1. Welcome to SportsJournalists.com, a friendly forum for discussing all things sports and journalism.

    Your voice is missing! You will need to register for a free account to get access to the following site features:
    • Reply to discussions and create your own threads.
    • Access to private conversations with other members.
    • Fewer ads.

    We hope to see you as a part of our community soon!

Step on toes or no? Backing up a beat

Discussion in 'Journalism topics only' started by SonofGarySmith, Apr 3, 2008.

  1. SonofGarySmith

    SonofGarySmith New Member

    I'm a secondary guy on my beat. College town paper. If you've ever worked at one, you know how it is. Everyone in the house has some role covering Local U.

    Now, I'm not a "backup." I'm not trying to work my way to the beat. I'm more of a GA/enterprise guy. We have separate beat writers for all the major sports (basketball, football, baseball, women's basketball and one other that's big here).

    For those in a similar position, what's the etiquette? Sometimes I feel bad that I'm not as "plugged in" as the beat guys. Like I'm not a good enough reporter or something and not as "well-sourced" as I should be.

    On the other hand, I'm not interested in stepping on their toes. If I was a beat guy, I'd want others to let me handle it. You don't want other staffers mucking things up for you - or even having their own "guys" that are loyal to secondary guy instead of you.

    Anyway ... you get the point.
  2. forever_town

    forever_town Active Member

    Sounds to me like you have advantages and disadvantages as a GA reporter.

    On the one hand, you'll have your hands in more pies, so to speak. It can give you the opportunity to be at least somewhat familiar with more areas than a beat writer is. Granted, you wouldn't have the advantage of being intimately familiar with a particular team. You could be generally familiar with several.

    The disadvantage, of course, is that you would be unable to have specific sources as a rule. Because you're a generalist, you don't have the advantage of building relationships with anyone you encounter as part of your beat.

    I don't think you're stepping on toes as long as you don't consciously try to get into the goings on of the beat without the beat writer's or the SE's consent.
  3. Ace

    Ace Well-Known Member

    I would be there when the crap flies on basketball and football -- pass along any tips.

    If you want to do some kind of feature or enterprise story -- look for something on the athletic program in general // academic tutoring -- what is the most popular major (and what do they take in criminal justice and communications anyway) -- where the money goes, etc.

    Beat writers aren't gonna want to touch those.

    If you want features and such, I'd look to see if there are interesting stories from tennis, golf, lacrosse, rowing, rifle, bowling, track, etc.
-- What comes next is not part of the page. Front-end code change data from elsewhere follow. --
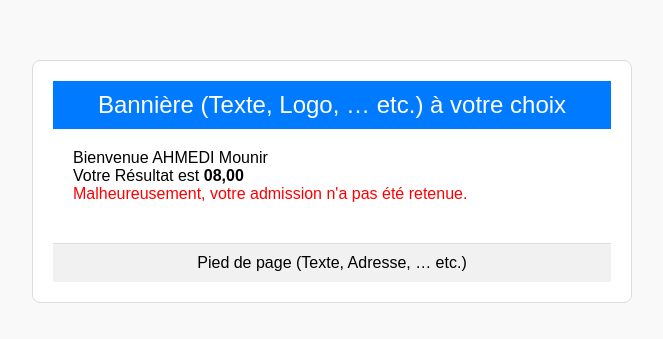
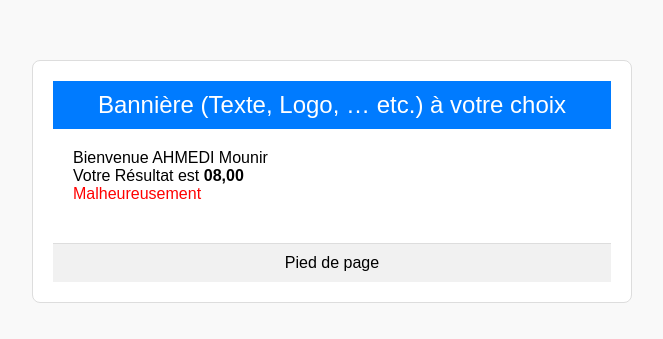
Before and after one commit to ettaouyl/Projet_Web, a plain HTML site: page final-result.html in a window 1280 px wide. Shown: the part 219-558 px from the top of the page, without its empty margins (308-971 px from the left). Drawn offline with Linux system fonts and the light colour scheme.

Commit message:
Update final-result.html

```diff
--- a/final-result.html
+++ b/final-result.html
@@ -12,9 +12,9 @@
     <main>
       <p>Bienvenue AHMEDI Mounir</p>
       <p>Votre Résultat est <strong>08,00</strong></p>
-      <p style="color:red;">Malheureusement, votre admission n'a pas été retenue.</p>
+      <p style="color:red;">Malheureusement</p>
     </main>
-    <footer>Pied de page (Texte, Adresse, … etc.)</footer>
+    <footer>Pied de page </footer>
   </div>
 </body>
 </html>
```
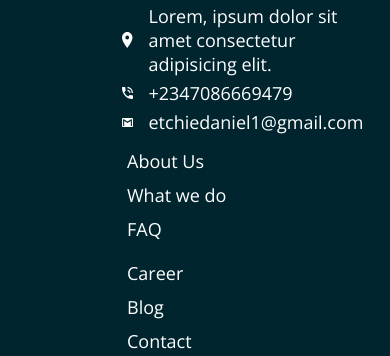
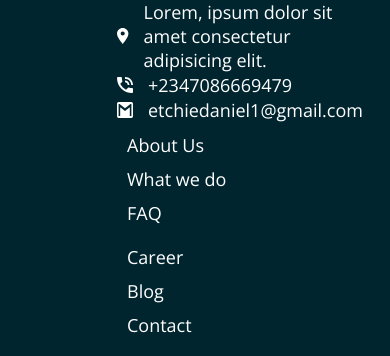
Before and after one commit to danieletchie/Huddle-Landing-Page, a plain HTML site: page index.html in a window 390 px wide. Shown: the part 3148-3504 px from the top of the page. Drawn offline with nearby package versions, Linux system fonts and the light colour scheme.

Commit message:
Working on Mobile Responsiveness

```diff
--- a/style.css
+++ b/style.css
@@ -179,8 +179,8 @@ footer > p {
 
 
 .footer-info > .icon {
-    width: 5%;
-    height: 5%;
+    width: 1rem;
+    height: 1rem;
 }
 
 
@@ -249,17 +249,22 @@ footer > p {
         order: 2;
     }
 
+    footer {
+        max-width: 100vw;
+    }
+
     footer > p {
         float: none;
     }
 
-    footer{
+
+    .footer {
+        grid-template-columns: 1fr;
         max-width: 100%;
     }
 
-    .footer {
-        grid-template-columns: 1fr;
-        max-width: 50%;
+    .footer-info {
+        margin: 1px 0;
     }
 
     .social-links {
@@ -277,3 +282,12 @@ footer > p {
         font-size: 20px;
     }
 }
+
+@media screen and (max-width:380px) {
+    .grid  button {
+        font-size: 10px;
+    }
+    .ready h3 {
+        font-size: 18px;
+    }
+}
```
Gotta be some good stories.
  4. awriter

    awriter Active Member

    I'm not sure I understand your dilemma. If you're asking whether you should be developing sources, the answer is yes. If you're asking if you should be worried about the minutiae (sp?) that goes with a beat, the answer is no. And if you're asking if you should be afraid to break news, the answer is no.
  5. zebracoy

    zebracoy Guest

    If you're going to be the GA guy working on assignments and are worried about infringing upon the beat writers, just ask what they think when you come up with a story. If they like it and want to do it, they do it. If they like it and can't do it, you do it. If they don't like it but your SE does, ask SE and then follow SE's advice.

    This seems simple to me.
  6. Mizzougrad96

    Mizzougrad96 Active Member

    Find out what the main guy hates to do and then offer to do that... How can they accuse you of stepping on toes when you're doing what they don't want to do?

    In my situation early in my career, I wound up writing all of the baseball features so the beat writer could just worry about news and game coverage... He would do the tedious day-to-day stuff (which he loved) and I would do the Sunday takeout. You'd be surprised how many beat writers hate writing features.
  7. Armchair_QB

    Armchair_QB Well-Known Member

    Given that most college town papers aren't real big I'm shocked you have five separate beat guys for the school. How do you cover local HS stuff?
  8. Mizzougrad96

    Mizzougrad96 Active Member

    Ever heard of the SEC?
  9. dixiehack

    dixiehack Well-Known Member

    Yes. And in this two-team state, everybody is pulling double duty with football and men's hoops, never mind the minor sports.
  10. Mizzougrad96

    Mizzougrad96 Active Member

    At most bigger college town papers, they have a football writer who does nothing but football. A men's basketball writer who also helps cover football. A women's basketball writer who probably also covers volleyball. A baseball writer who also covers some other lesser sport in the fall and sometimes there is a guy who has to do all of the little sports.

    The entire staff probably works home football games and 3/4 of the staff work men's hoops games. I know of places that travel everybody but one to road football games, and these are papers with a circulation under 40K.
Draft saved Draft deleted

Share This Page